My brother and I just spent three days going through the last of the boxes of Mom and Family back home in Colorado. Among other treasures, we found a stack of clippings Mom had pinned on the bulletin board in the kitchen -- pithy quotes, comics, phone numbers...and this poem, printed from the blog eleven years ago.

*        *        *        *        *

This is a chant for the landscape of my growing up years -- the wide, flat, empty, semi-arid short grass prairie of eastern Colorado. The chant is comprised of images, authors, and, in italics, book titles.

The Solace of Open Places

It's Not the End of the Earth, But You Can See it From Here

High, Wide and Lonesome
unbroken sod,
O Pioneers! and
my Uncle Bob.

Great Plains: jackrabbits
antelope and Deere,
wagon ruts, meadowlarks
and tumbleweeds found here.

Kent Haruf, Hal Borland, Ian Frazier,
Gretel Ehrlich, Willa Cather, Wallace Stegner.

A Sense of Place,
Wolf WillowMy Antonia
Nothing To Do But Stay.

Lark buntings, windmills
towering thunderheads,
grasshoppers, feedlots
the family homestead.

Pioneer Women,
amber waves of grain.
Close my eyes, open a book,
can go home again.

©Mary Lee Hahn, 2008

Margaret has the Poetry Friday Roundup this week at Reflections on the Teche.

Thursday, July 18, 2019

Poetry Friday -- Playing With Poetry

I picked up a few poetry toys at nErDCampMI last week.

With Instant Poetry, poetry forms meet multiple choice. You might want to try a nursery rhyme, a poem in the style of William Carlos Williams or Emily Dickinson, an ode, free verse, or more.

click image to enlarge

I've been wanting to try writing a sonnet, so I chose the Shakespearean Sonnet (bottom left in the collage above).

Before the Fates (b) cut in this checkout line
Let all who (a) brought some queso dip please stay
And find our (c) kids out back making green slime.
Neither king nor fool (a) returns their lunch tray.
Though time (b) cares not when chickens come to roost,
We hear the (a) band at least will take the stage.

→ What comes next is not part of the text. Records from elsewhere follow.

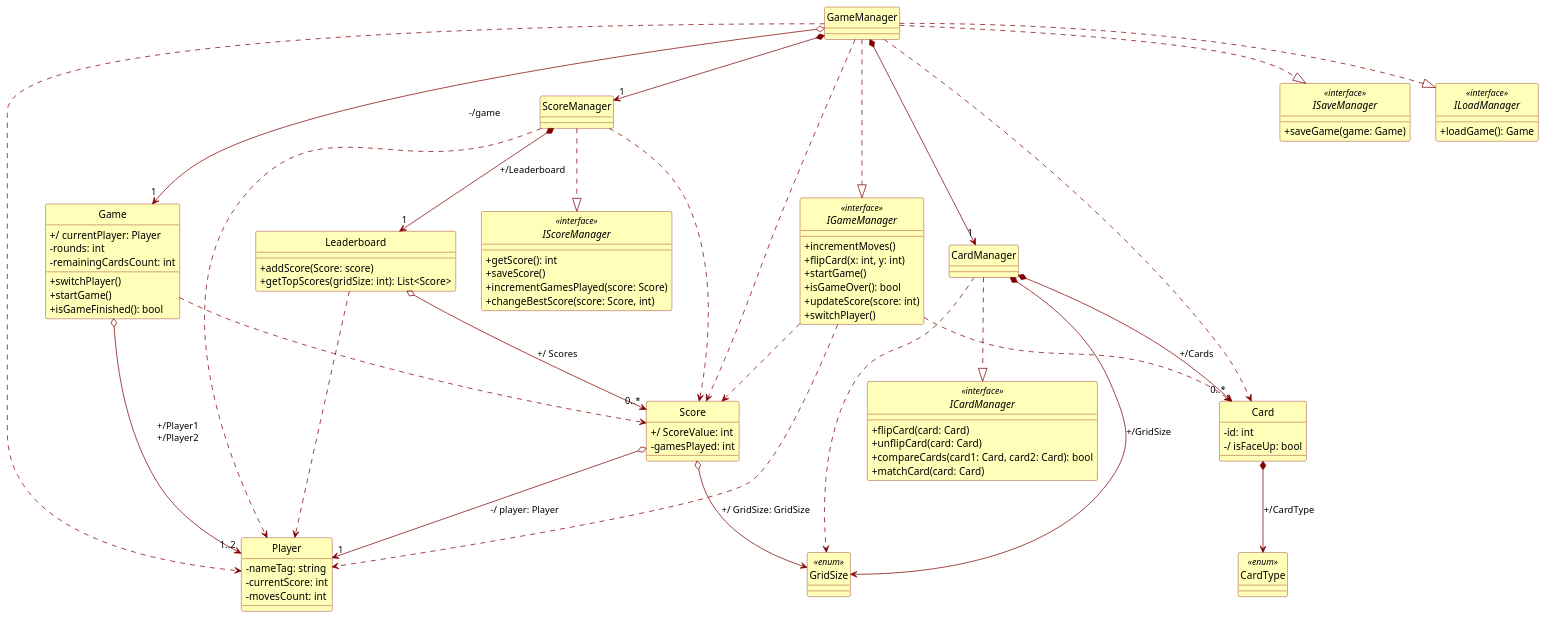
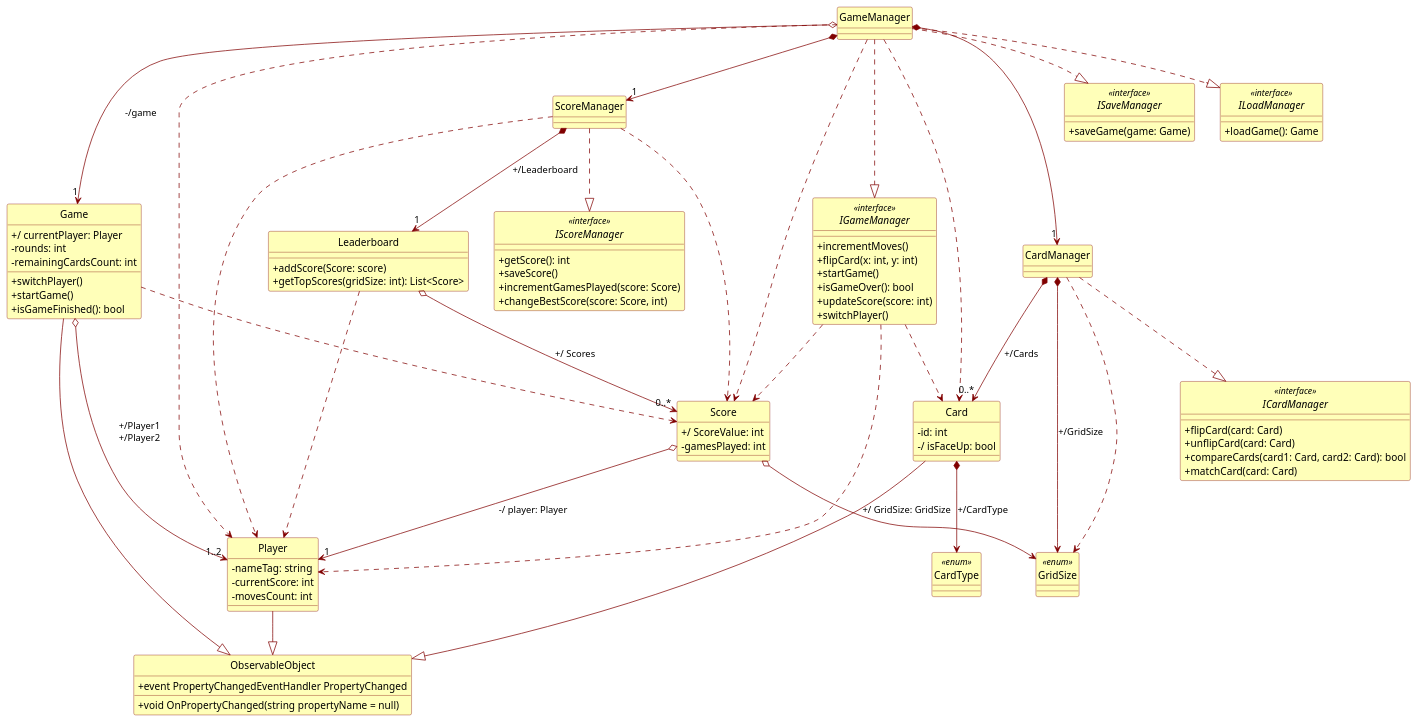
One commit to PosiTr0n505/Game-Memory changed the diagram in src/Docs/Diagrammes/classe_2.md. Above: the diagram before and after it, drawn with PlantUML.

```diff
--- a/src/Docs/Diagrammes/classe_2.md
+++ b/src/Docs/Diagrammes/classe_2.md
@@ -47,6 +47,16 @@
     - id: int
     -/ isFaceUp: bool
 }
+
+class ObservableObject {
+    + event PropertyChangedEventHandler PropertyChanged
+    + void OnPropertyChanged(string propertyName = null)
+}
+
+Player --|> ObservableObject
+Game --|> ObservableObject
+Card --|> ObservableObject
+
 
 Card *--> CardType : "+/CardType"
 
```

Ok. I'm going to stop there. There are others that have options that string together with more sense. Let's try the Nursery Rhyme (top right).

Mary, Mary, quite contrary
(a) loved sarcastic commentary.

scribble-out poetry (aka blackout poetry) has a lot more poet-ential. This spiral-bound book has 45 bits of text ready for you to modify by scribbling-out the words you don't want with your permanent marker and leaving behind your poem. The text comes in different shapes (see top of collage) and amounts (see bottom of collage). Sources for the text bits include Frankenstein, The Count of Monte Cristo, War and Peace, and Pride and Prejudice, just to name a few. Each page is perforated and includes "to" and "from" lines and the attribution for the original text on the back so that you can gift your poetic creations!

click image to enlarge
I scribbled-out a bit from Autobiography of Benjamin Franklin (top right in the collage). This poem goes out to all the teachers who are enjoying their last weeks of living-and-learning-at-a-relaxing-pace.

if you teach.
You contribute to the happiness of
consume the
pleasure of being
a good

Scribbled-out by Mary Lee Hahn, 2019

Carol, at Carol's Corner, is just one of those teachers for whom this poem was written! She's got the Poetry Friday roundup this week.